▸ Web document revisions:
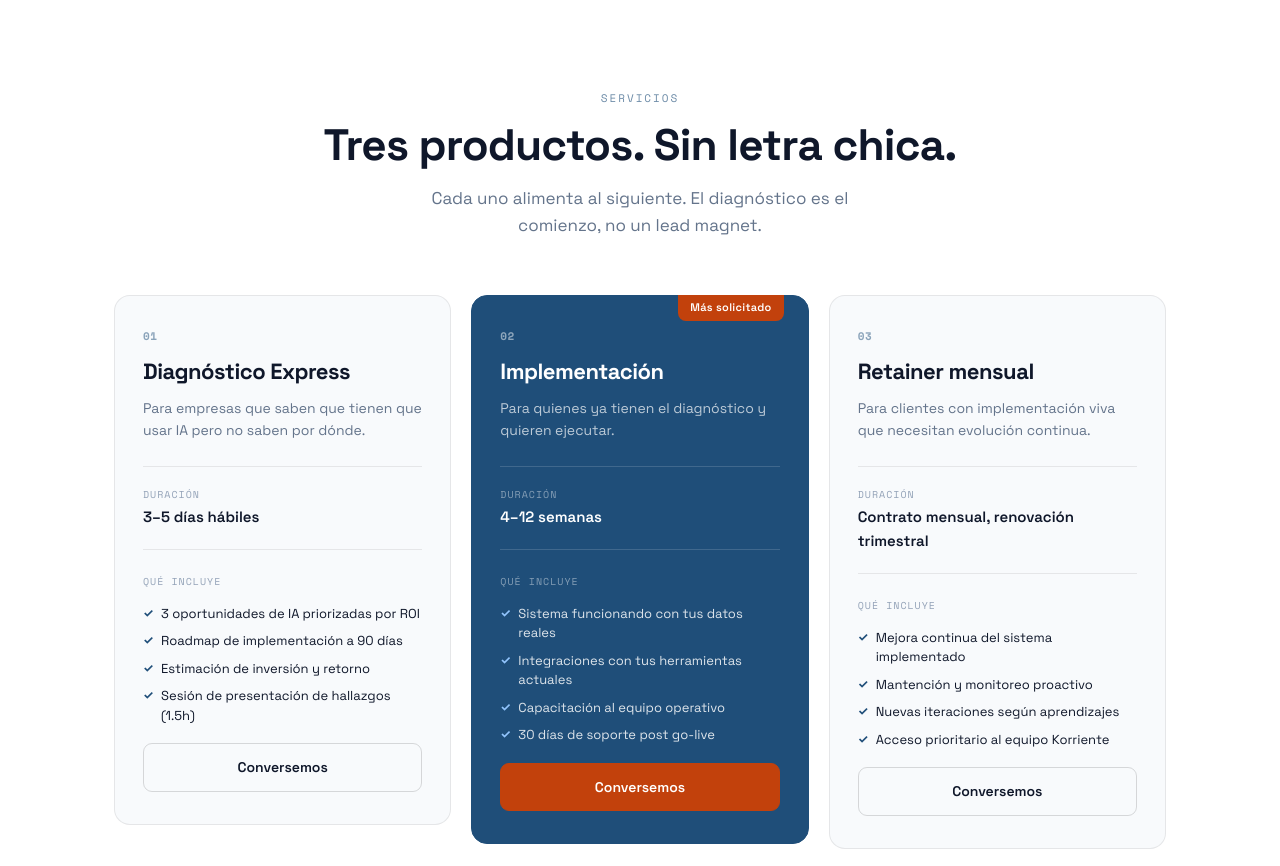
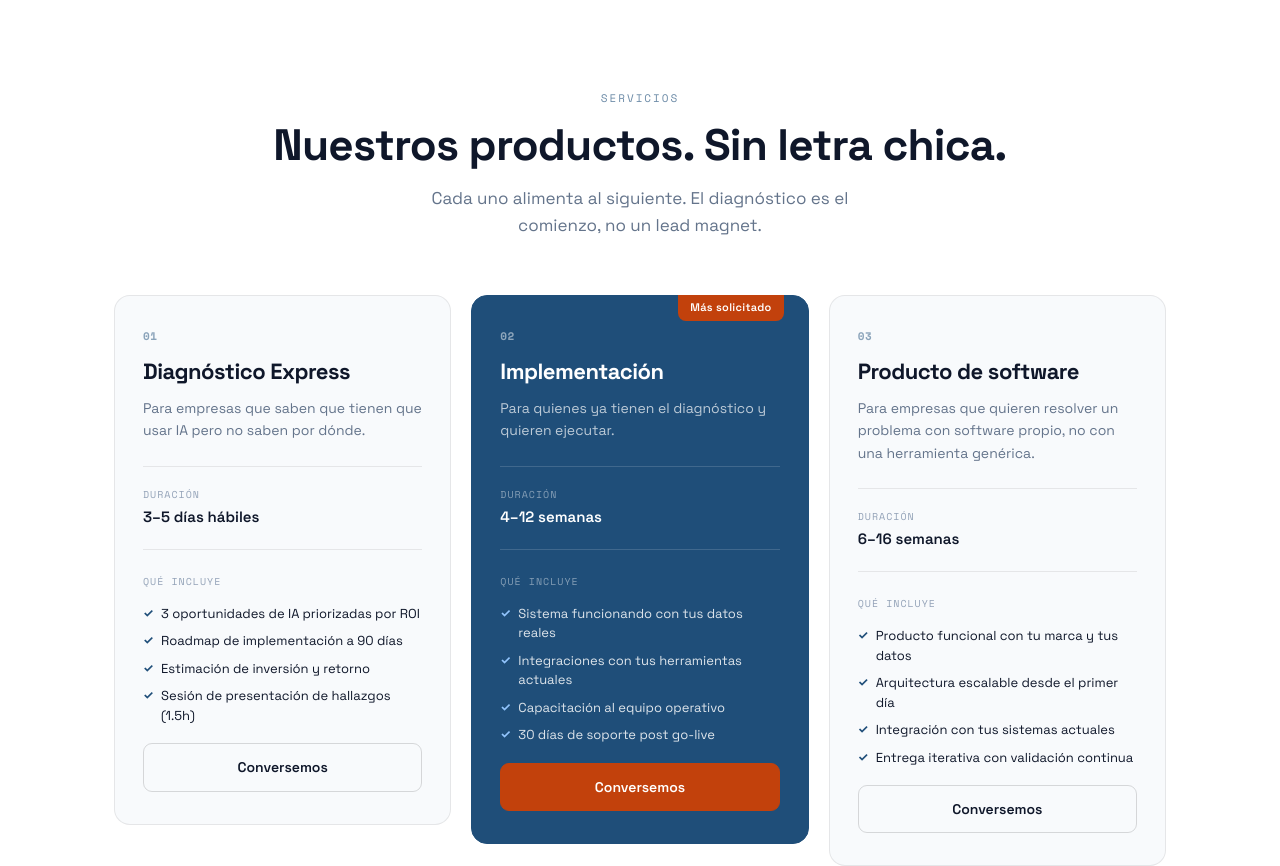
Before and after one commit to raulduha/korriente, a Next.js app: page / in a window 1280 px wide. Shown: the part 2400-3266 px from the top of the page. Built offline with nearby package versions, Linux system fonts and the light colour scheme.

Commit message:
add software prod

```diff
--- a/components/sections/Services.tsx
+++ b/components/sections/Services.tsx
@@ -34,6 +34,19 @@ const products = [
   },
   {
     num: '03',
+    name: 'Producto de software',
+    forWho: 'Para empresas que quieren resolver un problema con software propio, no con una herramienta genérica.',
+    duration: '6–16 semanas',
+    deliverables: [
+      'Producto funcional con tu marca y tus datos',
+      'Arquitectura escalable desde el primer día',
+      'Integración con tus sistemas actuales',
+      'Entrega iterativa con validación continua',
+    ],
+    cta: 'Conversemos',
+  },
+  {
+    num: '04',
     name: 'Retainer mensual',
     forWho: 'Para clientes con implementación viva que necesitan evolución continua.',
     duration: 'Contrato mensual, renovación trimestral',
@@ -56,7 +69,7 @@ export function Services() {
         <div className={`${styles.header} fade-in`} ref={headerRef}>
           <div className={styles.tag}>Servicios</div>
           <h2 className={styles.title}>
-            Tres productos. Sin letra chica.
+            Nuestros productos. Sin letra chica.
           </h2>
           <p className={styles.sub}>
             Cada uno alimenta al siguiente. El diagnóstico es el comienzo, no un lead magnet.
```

▸ Task description:
Give every record again without changing a word. Exclude the pictures.

▸ Answer to the exercise:
Before and after one commit to raulduha/korriente, a Next.js app: page / in a window 1280 px wide. Shown: the part 2400-3266 px from the top of the page. Built offline with nearby package versions, Linux system fonts and the light colour scheme.

Commit message:
add software prod

```diff
--- a/components/sections/Services.tsx
+++ b/components/sections/Services.tsx
@@ -34,6 +34,19 @@ const products = [
   },
   {
     num: '03',
+    name: 'Producto de software',
+    forWho: 'Para empresas que quieren resolver un problema con software propio, no con una herramienta genérica.',
+    duration: '6–16 semanas',
+    deliverables: [
+      'Producto funcional con tu marca y tus datos',
+      'Arquitectura escalable desde el primer día',
+      'Integración con tus sistemas actuales',
+      'Entrega iterativa con validación continua',
+    ],
+    cta: 'Conversemos',
+  },
+  {
+    num: '04',
     name: 'Retainer mensual',
     forWho: 'Para clientes con implementación viva que necesitan evolución continua.',
     duration: 'Contrato mensual, renovación trimestral',
@@ -56,7 +69,7 @@ export function Services() {
         <div className={`${styles.header} fade-in`} ref={headerRef}>
           <div className={styles.tag}>Servicios</div>
           <h2 className={styles.title}>
-            Tres productos. Sin letra chica.
+            Nuestros productos. Sin letra chica.
           </h2>
           <p className={styles.sub}>
             Cada uno alimenta al siguiente. El diagnóstico es el comienzo, no un lead magnet.
```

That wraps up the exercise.